What is needed: Write out the entries again. Match each one exactly.

Listed records:

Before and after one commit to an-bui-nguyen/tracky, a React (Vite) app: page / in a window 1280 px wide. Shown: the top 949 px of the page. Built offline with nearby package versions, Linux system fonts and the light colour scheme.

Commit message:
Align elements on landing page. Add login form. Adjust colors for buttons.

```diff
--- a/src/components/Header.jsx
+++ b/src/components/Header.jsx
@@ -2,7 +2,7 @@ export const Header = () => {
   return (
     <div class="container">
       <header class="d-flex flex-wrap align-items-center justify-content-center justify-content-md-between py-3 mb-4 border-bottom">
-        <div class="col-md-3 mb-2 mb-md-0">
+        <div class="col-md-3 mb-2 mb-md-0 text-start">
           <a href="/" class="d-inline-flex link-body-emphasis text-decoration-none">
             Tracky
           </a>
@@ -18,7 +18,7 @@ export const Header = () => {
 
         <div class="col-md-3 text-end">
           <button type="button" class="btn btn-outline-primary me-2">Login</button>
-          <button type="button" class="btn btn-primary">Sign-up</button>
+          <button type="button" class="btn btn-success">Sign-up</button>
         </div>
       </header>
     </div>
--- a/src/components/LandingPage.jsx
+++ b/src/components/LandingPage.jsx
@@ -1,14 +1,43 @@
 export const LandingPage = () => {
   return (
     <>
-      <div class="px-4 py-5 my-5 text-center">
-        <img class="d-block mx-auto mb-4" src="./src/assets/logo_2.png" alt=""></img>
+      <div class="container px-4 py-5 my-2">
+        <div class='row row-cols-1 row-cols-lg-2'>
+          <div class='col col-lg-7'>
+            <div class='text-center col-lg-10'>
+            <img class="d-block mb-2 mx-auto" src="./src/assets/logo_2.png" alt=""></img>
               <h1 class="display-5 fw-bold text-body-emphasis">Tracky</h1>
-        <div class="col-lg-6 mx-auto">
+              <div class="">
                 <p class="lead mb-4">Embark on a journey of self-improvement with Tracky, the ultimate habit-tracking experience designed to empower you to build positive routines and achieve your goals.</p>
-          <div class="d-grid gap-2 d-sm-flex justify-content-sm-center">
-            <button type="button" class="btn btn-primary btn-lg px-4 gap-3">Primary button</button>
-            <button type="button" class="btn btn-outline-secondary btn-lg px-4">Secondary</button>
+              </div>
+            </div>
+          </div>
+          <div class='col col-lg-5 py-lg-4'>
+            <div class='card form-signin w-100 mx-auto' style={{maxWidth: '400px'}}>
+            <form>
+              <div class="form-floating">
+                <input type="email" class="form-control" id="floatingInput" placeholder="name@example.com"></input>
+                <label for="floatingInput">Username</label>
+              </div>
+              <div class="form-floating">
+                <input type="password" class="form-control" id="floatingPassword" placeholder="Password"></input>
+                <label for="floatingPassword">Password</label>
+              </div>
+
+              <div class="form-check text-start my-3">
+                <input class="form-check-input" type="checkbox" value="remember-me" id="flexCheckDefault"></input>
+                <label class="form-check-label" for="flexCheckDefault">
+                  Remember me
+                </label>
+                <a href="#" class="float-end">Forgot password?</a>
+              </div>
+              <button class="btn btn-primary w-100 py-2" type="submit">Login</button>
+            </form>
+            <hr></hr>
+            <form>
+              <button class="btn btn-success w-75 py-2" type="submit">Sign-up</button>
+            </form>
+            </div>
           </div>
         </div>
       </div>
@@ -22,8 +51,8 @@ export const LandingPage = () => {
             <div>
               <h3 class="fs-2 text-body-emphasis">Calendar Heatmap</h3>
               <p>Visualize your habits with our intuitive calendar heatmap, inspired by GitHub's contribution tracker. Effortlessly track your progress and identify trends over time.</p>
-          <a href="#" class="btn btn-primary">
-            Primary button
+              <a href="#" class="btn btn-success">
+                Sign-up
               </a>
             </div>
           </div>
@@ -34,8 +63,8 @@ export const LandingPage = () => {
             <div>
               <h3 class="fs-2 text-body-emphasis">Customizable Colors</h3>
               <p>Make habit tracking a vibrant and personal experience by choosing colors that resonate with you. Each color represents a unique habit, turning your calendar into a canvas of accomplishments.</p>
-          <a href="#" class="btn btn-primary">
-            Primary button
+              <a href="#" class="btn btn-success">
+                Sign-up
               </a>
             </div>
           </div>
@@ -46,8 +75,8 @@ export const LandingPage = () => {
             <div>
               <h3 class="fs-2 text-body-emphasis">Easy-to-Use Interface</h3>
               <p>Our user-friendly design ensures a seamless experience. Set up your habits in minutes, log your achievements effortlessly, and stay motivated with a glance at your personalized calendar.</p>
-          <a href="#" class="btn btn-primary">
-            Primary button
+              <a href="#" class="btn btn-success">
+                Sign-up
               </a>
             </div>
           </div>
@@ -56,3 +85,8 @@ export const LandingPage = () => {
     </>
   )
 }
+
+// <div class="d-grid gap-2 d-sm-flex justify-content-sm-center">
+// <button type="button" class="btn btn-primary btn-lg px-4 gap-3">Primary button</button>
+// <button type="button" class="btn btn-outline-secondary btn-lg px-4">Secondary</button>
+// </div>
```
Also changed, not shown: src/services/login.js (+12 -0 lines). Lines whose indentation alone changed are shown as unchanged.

Completed exercise:
Before and after one commit to an-bui-nguyen/tracky, a React (Vite) app: page / in a window 1280 px wide. Shown: the top 949 px of the page. Built offline with nearby package versions, Linux system fonts and the light colour scheme.

Commit message:
Align elements on landing page. Add login form. Adjust colors for buttons.

```diff
--- a/src/components/Header.jsx
+++ b/src/components/Header.jsx
@@ -2,7 +2,7 @@ export const Header = () => {
   return (
     <div class="container">
       <header class="d-flex flex-wrap align-items-center justify-content-center justify-content-md-between py-3 mb-4 border-bottom">
-        <div class="col-md-3 mb-2 mb-md-0">
+        <div class="col-md-3 mb-2 mb-md-0 text-start">
           <a href="/" class="d-inline-flex link-body-emphasis text-decoration-none">
             Tracky
           </a>
@@ -18,7 +18,7 @@ export const Header = () => {
 
         <div class="col-md-3 text-end">
           <button type="button" class="btn btn-outline-primary me-2">Login</button>
-          <button type="button" class="btn btn-primary">Sign-up</button>
+          <button type="button" class="btn btn-success">Sign-up</button>
         </div>
       </header>
     </div>
--- a/src/components/LandingPage.jsx
+++ b/src/components/LandingPage.jsx
@@ -1,14 +1,43 @@
 export const LandingPage = () => {
   return (
     <>
-      <div class="px-4 py-5 my-5 text-center">
-        <img class="d-block mx-auto mb-4" src="./src/assets/logo_2.png" alt=""></img>
+      <div class="container px-4 py-5 my-2">
+        <div class='row row-cols-1 row-cols-lg-2'>
+          <div class='col col-lg-7'>
+            <div class='text-center col-lg-10'>
+            <img class="d-block mb-2 mx-auto" src="./src/assets/logo_2.png" alt=""></img>
               <h1 class="display-5 fw-bold text-body-emphasis">Tracky</h1>
-        <div class="col-lg-6 mx-auto">
+              <div class="">
                 <p class="lead mb-4">Embark on a journey of self-improvement with Tracky, the ultimate habit-tracking experience designed to empower you to build positive routines and achieve your goals.</p>
-          <div class="d-grid gap-2 d-sm-flex justify-content-sm-center">
-            <button type="button" class="btn btn-primary btn-lg px-4 gap-3">Primary button</button>
-            <button type="button" class="btn btn-outline-secondary btn-lg px-4">Secondary</button>
+              </div>
+            </div>
+          </div>
+          <div class='col col-lg-5 py-lg-4'>
+            <div class='card form-signin w-100 mx-auto' style={{maxWidth: '400px'}}>
+            <form>
+              <div class="form-floating">
+                <input type="email" class="form-control" id="floatingInput" placeholder="name@example.com"></input>
+                <label for="floatingInput">Username</label>
+              </div>
+              <div class="form-floating">
+                <input type="password" class="form-control" id="floatingPassword" placeholder="Password"></input>
+                <label for="floatingPassword">Password</label>
+              </div>
+
+              <div class="form-check text-start my-3">
+                <input class="form-check-input" type="checkbox" value="remember-me" id="flexCheckDefault"></input>
+                <label class="form-check-label" for="flexCheckDefault">
+                  Remember me
+                </label>
+                <a href="#" class="float-end">Forgot password?</a>
+              </div>
+              <button class="btn btn-primary w-100 py-2" type="submit">Login</button>
+            </form>
+            <hr></hr>
+            <form>
+              <button class="btn btn-success w-75 py-2" type="submit">Sign-up</button>
+            </form>
+            </div>
           </div>
         </div>
       </div>
@@ -22,8 +51,8 @@ export const LandingPage = () => {
             <div>
               <h3 class="fs-2 text-body-emphasis">Calendar Heatmap</h3>
               <p>Visualize your habits with our intuitive calendar heatmap, inspired by GitHub's contribution tracker. Effortlessly track your progress and identify trends over time.</p>
-          <a href="#" class="btn btn-primary">
-            Primary button
+              <a href="#" class="btn btn-success">
+                Sign-up
               </a>
             </div>
           </div>
@@ -34,8 +63,8 @@ export const LandingPage = () => {
             <div>
               <h3 class="fs-2 text-body-emphasis">Customizable Colors</h3>
               <p>Make habit tracking a vibrant and personal experience by choosing colors that resonate with you. Each color represents a unique habit, turning your calendar into a canvas of accomplishments.</p>
-          <a href="#" class="btn btn-primary">
-            Primary button
+              <a href="#" class="btn btn-success">
+                Sign-up
               </a>
             </div>
           </div>
@@ -46,8 +75,8 @@ export const LandingPage = () => {
             <div>
               <h3 class="fs-2 text-body-emphasis">Easy-to-Use Interface</h3>
               <p>Our user-friendly design ensures a seamless experience. Set up your habits in minutes, log your achievements effortlessly, and stay motivated with a glance at your personalized calendar.</p>
-          <a href="#" class="btn btn-primary">
-            Primary button
+              <a href="#" class="btn btn-success">
+                Sign-up
               </a>
             </div>
           </div>
@@ -56,3 +85,8 @@ export const LandingPage = () => {
     </>
   )
 }
+
+// <div class="d-grid gap-2 d-sm-flex justify-content-sm-center">
+// <button type="button" class="btn btn-primary btn-lg px-4 gap-3">Primary button</button>
+// <button type="button" class="btn btn-outline-secondary btn-lg px-4">Secondary</button>
+// </div>
```
Also changed, not shown: src/services/login.js (+12 -0 lines). Lines whose indentation alone changed are shown as unchanged.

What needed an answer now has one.